Softer than burlap, feed sacks were a common choice for the backing of quilts due to the strength of wear. These sacks may have contained dairy feed, sugar, or flour. Companies caught onto their use in quilting and started designing their feed sacks with prints to draw more customers, who would incorporate them into quilt tops. The back of Sarah’s quilt was a feed sack from a dairy feed company, Audrey’s in Louisville, that had likely been beige and then dyed a pale pink by Mrs. Flowers.

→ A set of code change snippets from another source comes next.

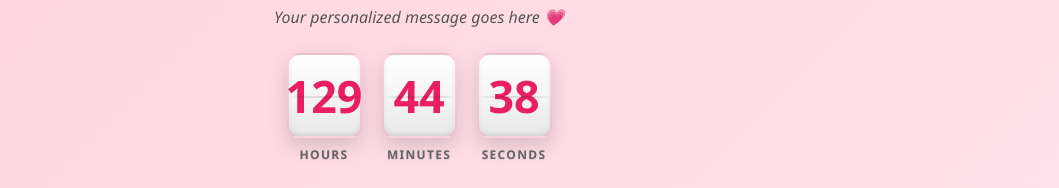
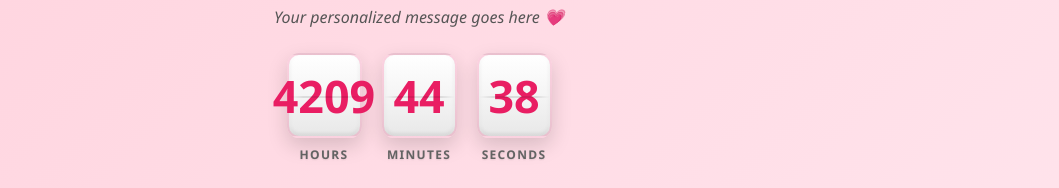
Before and after one commit to ramkumars-star/bday-countdown, a React (Vite) app: page / in a window 1280 px wide. Shown: the part 274-462 px from the top of the page, without its empty margins (221-1280 px from the left). Built offline with nearby package versions, Linux system fonts and the light colour scheme.

Commit message:
Change countdown target date to October 10, 2026
Updated the target date for the countdown.

```diff
--- a/src/components/Countdown.jsx
+++ b/src/components/Countdown.jsx
@@ -19,7 +19,7 @@ function Countdown({ onBirthdayReached, birthdayReached }) {
     // 🎂 SET YOUR BIRTHDAY DATE & TIME HERE 🎂
     // ═══════════════════════════════════════════════════════════════
 
-    const targetDate = new Date("2026-04-23T00:00:00");
+    const targetDate = new Date("2026-10-10T00:00:00");
 
     // 📝 HOW TO USE:
     // Replace the date above with your actual birthday
```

Laura turned the fabric inside out to feature the original feed sack backing on the outside of the coat. The duster coat showcases the detailed hand stitching from the blanket’s underside, with the Audrey’s logo in the center. The brass snaps and streamlined cut modernize the quilt into a structured-but-soft jacket with a double gauze appearance to the fabric. With Sarah’s blessing, Laura was able to honor the handiwork of the previous quilter and the intentions of the previous owner: to create something both useful and beautiful, long lasting enough to become an heirloom. I am also lucky enough to own one of Laura’s handmade coats. Although the original owner and their story is unknown, it has become my own heirloom now.
Bruce Mann, the Louisville quilt and art dealer who originally proposed the Kentucky Quilt Project said, “Quilts deteriorate, are lost through negligence or catastrophe…depriving us of the privilege of their company.”6 In passing on her quilts, Sarah has allowed us to commune with her own history and experience the quilts that might have otherwise been lost. With her fine craftsmanship, Laura has been able to reintroduce those quilts back into our regular company.
1 Duke, Dennis and Deborah Harding. 1987. America’s Glorious Quilts. New York: Crown Publishers.
2 Duke, Dennis and Deborah Harding. 1987. America’s Glorious Quilts. New York: Crown Publishers.
3 Duke, Dennis and Deborah Harding. 1987. America’s Glorious Quilts. New York: Crown Publishers.
4 Humphrey, Christine. 2010. “Quilt Documentation Projects 1980-1989: Exploring the Roots of a National Phenomenon”. University of Nebraska.
5 Why Quilts Matter. 2022. “History, Art, and Politics: The Kentucky Quilt Project”.
6 Holstein, Jonathan and John Finley. 1982. Kentucky Quilts: 1800-1900. New York: Pantheon Books.
Macy Lethco is a grant writer for an arts nonprofit who resides in Indianapolis, IN. A Louisville native, Lethco received degrees in Linguistics and Spanish from Western Kentucky University. She enjoys narrative storytelling, writing poetry, researching international music, and hanging with her local women's skate crew.